- Big Data, Digitization, and Social Change (Opening Statement) by Jeffrey Johnson, Peter Denning, David Sousa-Rodrigues, Kemal A. Delic
- Big Data and the Attention Economy by Bernardo A. Huberman
- Big Data for Social Science Research by Mark Birkin
- Technology and Business Challenges of Big Data in the Digital Economy by Dave Penkler
- High Performance Synthetic Information Environments: An integrating architecture in the age of pervasive data and computing By Christopher L. Barrett, Jeffery Johnson, and Madhav Marathe
- Developing an Open Source "Big Data" Cognitive Computing Platform by Michael Kowolenko and Mladen Vouk
- When Good Machine Learning Leads to Bad Cyber Security by Tegjyot Singh Sethi and Mehmed Kantardzic
- Corporate Security is a Big Data Problem by Louisa Saunier and Kemal Delic
- Big Data: Business, technology, education, and science by Jeffrey Johnson, Luca Tesei, Marco Piangerelli, Emanuela Merelli, Riccardo Paci, Nenad Stojanovic, Paulo Leitão, José Barbosa, and Marco Amador
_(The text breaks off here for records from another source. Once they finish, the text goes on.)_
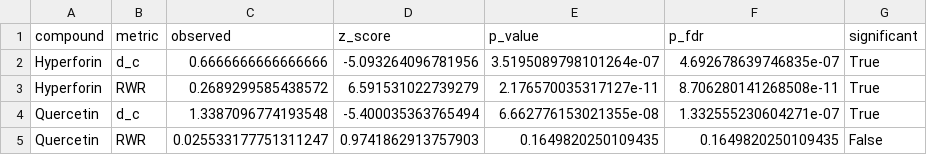
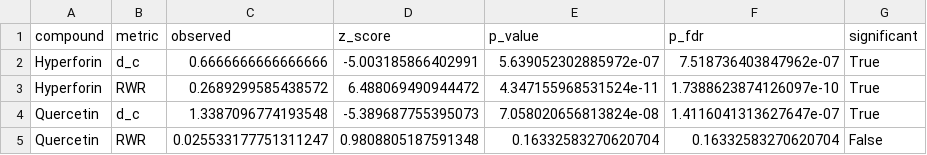
Before and after one commit to antonybevan/h-perforatum-network-tox, a CSV file: results/final_statistics_700.csv, drawn as a sheet.

```diff
--- a/results/final_statistics_700.csv
+++ b/results/final_statistics_700.csv
@@ -1,5 +1,5 @@
 compound,metric,observed,z_score,p_value,p_fdr,significant
-Hyperforin,d_c,0.6666666666666666,-5.093264096781956,3.5195089798101264e-07,4.692678639746835e-07,True
-Hyperforin,RWR,0.2689299585438572,6.591531022739279,2.176570035317127e-11,8.706280141268508e-11,True
-Quercetin,d_c,1.3387096774193548,-5.400035363765494,6.662776153021355e-08,1.332555230604271e-07,True
-Quercetin,RWR,0.025533177751311247,0.9741862913757903,0.1649820250109435,0.1649820250109435,False
+Hyperforin,d_c,0.6666666666666666,-5.003185866402991,5.639052302885972e-07,7.518736403847962e-07,True
+Hyperforin,RWR,0.2689299585438572,6.488069490944472,4.347155968531524e-11,1.7388623874126097e-10,True
+Quercetin,d_c,1.3387096774193548,-5.389687755395073,7.058020656813824e-08,1.4116041313627647e-07,True
+Quercetin,RWR,0.025533177751311247,0.9808805187591348,0.16332583270620704,0.16332583270620704,False
```
Also changed, not shown: results/bootstrap_sensitivity.csv, results/final_statistics.csv, 1 other file.
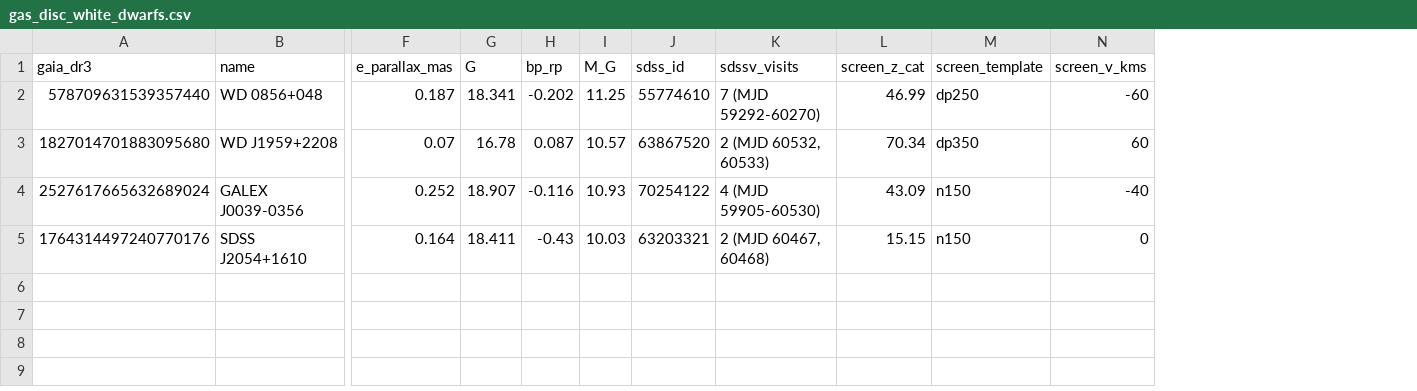
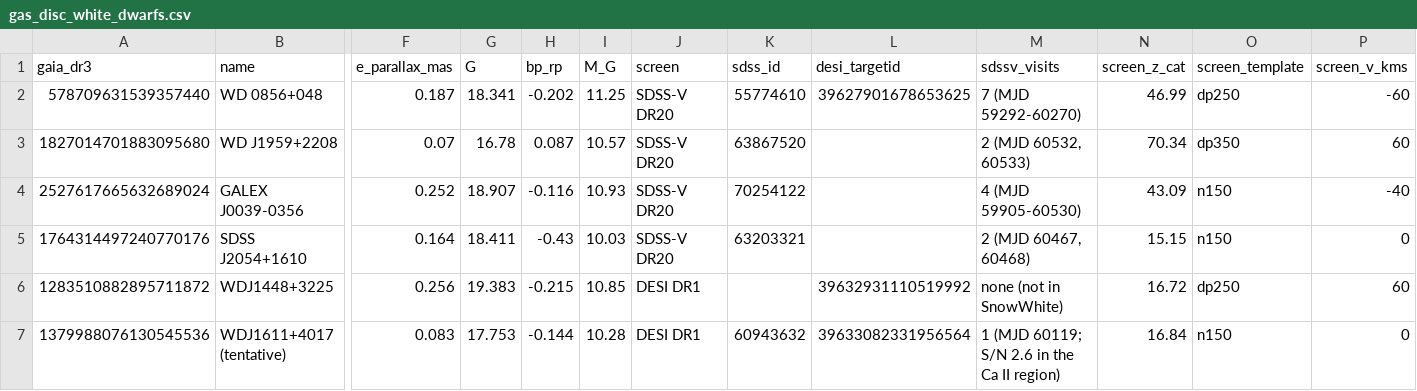
Before and after one commit to alejandrozarco/sdssv-white-dwarfs-2026, a CSV file: tables/gas_disc_white_dwarfs.csv, drawn as a sheet; only a part is shown, gaps mark what is left out; rows hold the shown columns only; the diff names each change by its address in the sheet, - before the commit and + after, or states it on an @@ line.

Commit message:
Add DESI DR1 Ca II triplet emission screen and two white dwarfs from it

```diff
--- a/tables/gas_disc_white_dwarfs.csv
+++ b/tables/gas_disc_white_dwarfs.csv
+column J (screen), rows 2-5: all SDSS-V DR20
+column L (desi_targetid), row 2: 39627901678653625
+row 6: 1283510882895711872 | WDJ1448+3225 | 0.256 | 19.383 | -0.215 | 10.85 | DESI DR1 |  | 39632931110519992 | none (not in SnowWhite) | 16.72 | dp250 | 60
+row 7: 1379988076130545536 | WDJ1611+4017 (tentative) | 0.083 | 17.753 | -0.144 | 10.28 | DESI DR1 | 60943632 | 39633082331956564 | 1 (MJD 60119; S/N 2.6 in the Ca II region) | 16.84 | n150 | 0
```
Also changed, not shown: tables/gas_disc_epochs_1764314497240770176.csv, tables/gas_disc_epochs_1827014701883095680.csv, 14 other files.
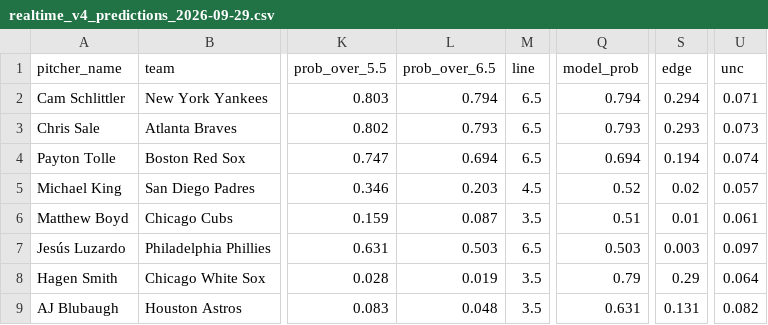
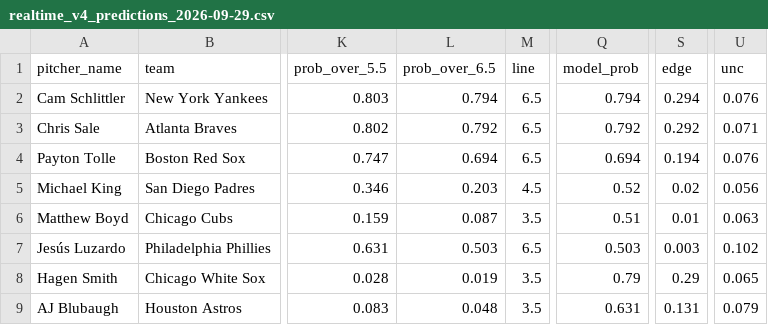
Before and after one commit to francisconoe/medidor-de-ponches-mlb, a CSV file: reports/predictions/realtime_v4_predictions_2026-09-29.csv, drawn as a sheet; only a part is shown, gaps mark what is left out; the diff names each change by its address in the sheet, - before the commit and + after, or states it on an @@ line.

```diff
--- a/reports/predictions/realtime_v4_predictions_2026-09-29.csv
+++ b/reports/predictions/realtime_v4_predictions_2026-09-29.csv
-U2 (unc): 0.071
+U2 (unc): 0.076
-L3 (prob_over_6.5): 0.793
+L3 (prob_over_6.5): 0.792
-Q3 (model_prob): 0.793
+Q3 (model_prob): 0.792
-S3 (edge): 0.293
+S3 (edge): 0.292
-U3 (unc): 0.073
+U3 (unc): 0.071
-U4 (unc): 0.074
+U4 (unc): 0.076
-U5 (unc): 0.057
+U5 (unc): 0.056
-U6 (unc): 0.061
+U6 (unc): 0.063
-U7 (unc): 0.097
+U7 (unc): 0.102
-U8 (unc): 0.064
+U8 (unc): 0.065
-U9 (unc): 0.082
+U9 (unc): 0.079
```
Also changed, not shown: reports/bets_ledger.csv, reports/predictions/agreement_slate_2026-09-29.csv, 1 other file.
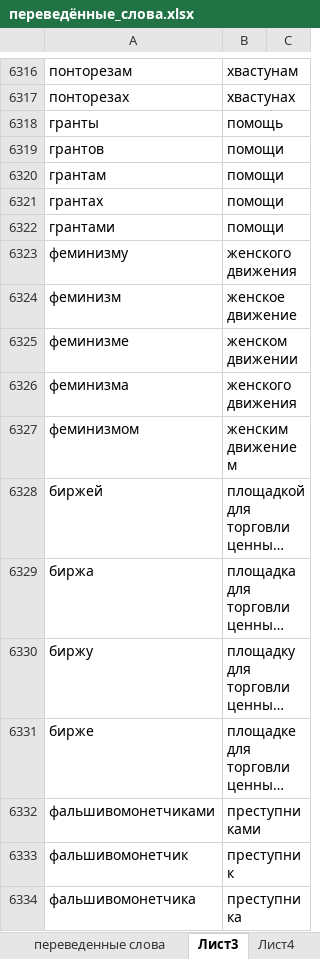
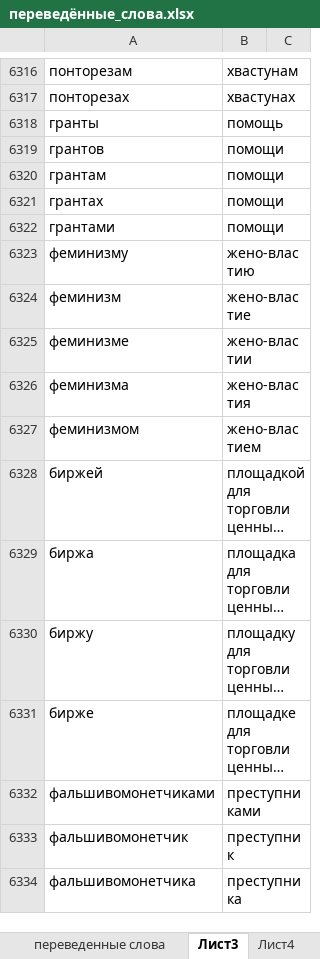
Before and after one commit to AveNRU/text_changer, an Excel workbook: словари/переведённые_слова.xlsx, sheet Лист3, drawn as a sheet; only a part is shown, gaps mark what is left out; long unchanged cells end in …; values as stored, in another font and other column widths than the file's, no borders; the diff covers the shown part only; the diff names each change by its address in the sheet, - before the commit and + after, or states it on an @@ line.

```diff
--- a/словари/переведённые_слова.xlsx (sheet Лист3)
+++ b/словари/переведённые_слова.xlsx (sheet Лист3)
-B6323: женского движения
+B6323: жено-властию
-B6324: женское движение
+B6324: жено-властие
-B6325: женском движении
+B6325: жено-властии
-B6326: женского движения
+B6326: жено-властия
-B6327: женским движением
+B6327: жено-властием
```
Also changed, not shown: 352 added rows elsewhere in this sheet.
- Big Data or Big Brother? That is the question now (Closing Statement) by Jeffrey Johnson, Peter Denning, David Sousa-Rodrigues, Kemal A. Delic